Nothing but the text of the records should come back; copy it exactly and leave the pictures out.

--------

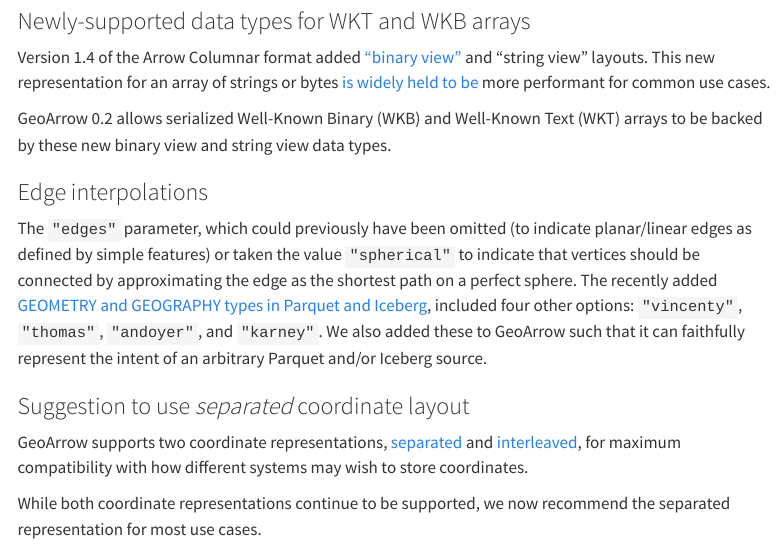
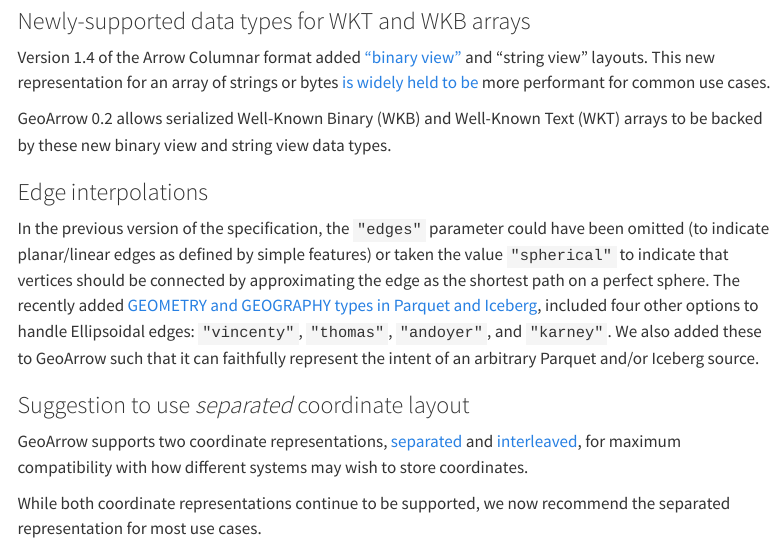
Before and after one commit to geoarrow/geoarrow.github.io, a Quarto document (news/release-0-2.qmd): the page in a window 1100 px wide, from 3660 px down. Rendered offline with R 4.5, knitr and Pandoc in place of Quarto, with nearby package versions; menus at the side of the page are left out; long lines of code are wrapped.

Commit message:
actually fix the typo joris found

```diff
--- a/news/release-0-2.qmd
+++ b/news/release-0-2.qmd
@@ -138,14 +138,14 @@
 
 ### Edge interpolations
 
-The `"edges"` parameter, which could previously have been omitted (to indicate
-planar/linear edges as defined by simple features) or taken the value `"spherical"`
-to indicate that vertices should be connected by approximating the edge as the
-shortest path on a perfect sphere. The recently added
+In the previous version of the specification, the `"edges"` parameter could have been
+omitted (to indicate planar/linear edges as defined by simple features) or
+taken the value `"spherical"` to indicate that vertices should be connected by
+approximating the edge as the shortest path on a perfect sphere. The recently added
 [GEOMETRY and GEOGRAPHY types in Parquet and Iceberg](https://cloudnativegeo.org/blog/2025/02/geoparquet-2.0-going-native/),
-included four other options: `"vincenty"`, `"thomas"`, `"andoyer"`, and `"karney"`. We
-also added these to GeoArrow such that it can faithfully represent the intent of an arbitrary Parquet
-and/or Iceberg source.
+included four other options to handle Ellipsoidal edges: `"vincenty"`, `"thomas"`,
+`"andoyer"`, and `"karney"`. We also added these to GeoArrow such that it can
+faithfully represent the intent of an arbitrary Parquet and/or Iceberg source.
 
 ### Suggestion to use _separated_ coordinate layout
 
```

--------

WRITTEN RESPONSE:
Before and after one commit to geoarrow/geoarrow.github.io, a Quarto document (news/release-0-2.qmd): the page in a window 1100 px wide, from 3660 px down. Rendered offline with R 4.5, knitr and Pandoc in place of Quarto, with nearby package versions; menus at the side of the page are left out; long lines of code are wrapped.

Commit message:
actually fix the typo joris found

```diff
--- a/news/release-0-2.qmd
+++ b/news/release-0-2.qmd
@@ -138,14 +138,14 @@
 
 ### Edge interpolations
 
-The `"edges"` parameter, which could previously have been omitted (to indicate
-planar/linear edges as defined by simple features) or taken the value `"spherical"`
-to indicate that vertices should be connected by approximating the edge as the
-shortest path on a perfect sphere. The recently added
+In the previous version of the specification, the `"edges"` parameter could have been
+omitted (to indicate planar/linear edges as defined by simple features) or
+taken the value `"spherical"` to indicate that vertices should be connected by
+approximating the edge as the shortest path on a perfect sphere. The recently added
 [GEOMETRY and GEOGRAPHY types in Parquet and Iceberg](https://cloudnativegeo.org/blog/2025/02/geoparquet-2.0-going-native/),
-included four other options: `"vincenty"`, `"thomas"`, `"andoyer"`, and `"karney"`. We
-also added these to GeoArrow such that it can faithfully represent the intent of an arbitrary Parquet
-and/or Iceberg source.
+included four other options to handle Ellipsoidal edges: `"vincenty"`, `"thomas"`,
+`"andoyer"`, and `"karney"`. We also added these to GeoArrow such that it can
+faithfully represent the intent of an arbitrary Parquet and/or Iceberg source.
 
 ### Suggestion to use _separated_ coordinate layout
 
```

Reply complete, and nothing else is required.